Wherever the word "data" appears in a line of the records, copy that line.

*** Records for this task Section Begins ***

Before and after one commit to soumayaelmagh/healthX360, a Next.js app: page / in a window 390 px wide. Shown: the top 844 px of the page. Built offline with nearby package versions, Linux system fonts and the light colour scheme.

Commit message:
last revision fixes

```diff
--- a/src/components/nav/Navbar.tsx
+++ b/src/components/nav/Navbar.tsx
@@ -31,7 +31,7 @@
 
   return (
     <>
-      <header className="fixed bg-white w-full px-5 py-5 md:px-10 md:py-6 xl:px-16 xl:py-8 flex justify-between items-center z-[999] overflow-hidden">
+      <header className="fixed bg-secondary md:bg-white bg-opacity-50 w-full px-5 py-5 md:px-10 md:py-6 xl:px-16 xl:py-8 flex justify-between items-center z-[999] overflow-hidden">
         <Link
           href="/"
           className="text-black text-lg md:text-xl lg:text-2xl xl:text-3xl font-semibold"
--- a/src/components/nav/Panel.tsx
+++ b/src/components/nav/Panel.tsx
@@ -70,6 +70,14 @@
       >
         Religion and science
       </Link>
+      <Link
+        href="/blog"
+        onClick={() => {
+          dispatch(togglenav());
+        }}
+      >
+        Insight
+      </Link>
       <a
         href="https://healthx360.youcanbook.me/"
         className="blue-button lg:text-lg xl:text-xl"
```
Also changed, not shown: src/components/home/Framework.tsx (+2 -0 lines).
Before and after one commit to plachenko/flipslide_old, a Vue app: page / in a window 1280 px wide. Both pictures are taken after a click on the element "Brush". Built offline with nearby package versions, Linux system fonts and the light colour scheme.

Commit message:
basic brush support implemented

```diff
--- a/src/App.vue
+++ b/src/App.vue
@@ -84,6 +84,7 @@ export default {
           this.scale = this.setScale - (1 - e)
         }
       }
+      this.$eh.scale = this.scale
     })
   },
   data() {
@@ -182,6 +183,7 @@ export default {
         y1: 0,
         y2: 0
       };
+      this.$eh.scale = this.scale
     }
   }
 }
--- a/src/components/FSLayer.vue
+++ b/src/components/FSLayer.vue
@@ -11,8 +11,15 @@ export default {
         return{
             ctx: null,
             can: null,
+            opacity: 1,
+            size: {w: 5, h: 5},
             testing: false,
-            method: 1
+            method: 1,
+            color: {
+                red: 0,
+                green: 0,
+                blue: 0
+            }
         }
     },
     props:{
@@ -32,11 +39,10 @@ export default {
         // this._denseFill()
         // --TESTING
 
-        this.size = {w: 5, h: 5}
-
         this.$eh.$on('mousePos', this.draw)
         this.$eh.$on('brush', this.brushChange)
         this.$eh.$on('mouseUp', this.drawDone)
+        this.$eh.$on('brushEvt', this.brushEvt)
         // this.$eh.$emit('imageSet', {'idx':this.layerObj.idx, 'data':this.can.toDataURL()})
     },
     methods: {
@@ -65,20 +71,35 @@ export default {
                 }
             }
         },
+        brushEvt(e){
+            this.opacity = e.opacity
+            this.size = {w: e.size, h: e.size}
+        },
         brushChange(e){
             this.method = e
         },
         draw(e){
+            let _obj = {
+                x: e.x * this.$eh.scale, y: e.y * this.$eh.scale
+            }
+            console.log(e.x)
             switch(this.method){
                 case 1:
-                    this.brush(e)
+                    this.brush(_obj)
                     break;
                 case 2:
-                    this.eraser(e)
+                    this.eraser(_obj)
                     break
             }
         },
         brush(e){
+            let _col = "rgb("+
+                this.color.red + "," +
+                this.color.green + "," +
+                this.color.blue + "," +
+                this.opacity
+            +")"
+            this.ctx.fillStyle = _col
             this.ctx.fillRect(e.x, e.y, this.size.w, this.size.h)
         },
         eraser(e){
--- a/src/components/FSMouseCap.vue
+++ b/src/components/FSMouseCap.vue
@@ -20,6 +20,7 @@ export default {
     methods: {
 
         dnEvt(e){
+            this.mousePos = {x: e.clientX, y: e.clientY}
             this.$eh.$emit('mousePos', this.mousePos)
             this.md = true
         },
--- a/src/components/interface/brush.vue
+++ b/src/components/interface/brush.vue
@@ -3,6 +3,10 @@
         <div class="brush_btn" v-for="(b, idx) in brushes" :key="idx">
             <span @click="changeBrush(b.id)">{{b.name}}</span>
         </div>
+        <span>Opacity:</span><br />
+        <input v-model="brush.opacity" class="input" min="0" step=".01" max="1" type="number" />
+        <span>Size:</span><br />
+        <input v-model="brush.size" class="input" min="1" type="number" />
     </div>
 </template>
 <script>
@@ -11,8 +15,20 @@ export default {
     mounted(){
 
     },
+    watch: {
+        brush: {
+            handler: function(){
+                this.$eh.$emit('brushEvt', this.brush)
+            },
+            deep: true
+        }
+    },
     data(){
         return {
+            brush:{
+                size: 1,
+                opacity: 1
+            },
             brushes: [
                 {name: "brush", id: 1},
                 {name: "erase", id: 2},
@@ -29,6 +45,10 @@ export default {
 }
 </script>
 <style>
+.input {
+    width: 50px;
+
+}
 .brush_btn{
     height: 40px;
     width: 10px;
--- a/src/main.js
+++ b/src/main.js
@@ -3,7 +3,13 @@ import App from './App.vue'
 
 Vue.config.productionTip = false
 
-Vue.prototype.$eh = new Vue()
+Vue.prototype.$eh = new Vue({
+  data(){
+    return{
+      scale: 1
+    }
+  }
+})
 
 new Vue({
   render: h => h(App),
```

*** Records for this task Section Ends ***

| Solution to this task |
   data() {
         // this.$eh.$emit('imageSet', {'idx':this.layerObj.idx, 'data':this.can.toDataURL()})
     data(){
+  data(){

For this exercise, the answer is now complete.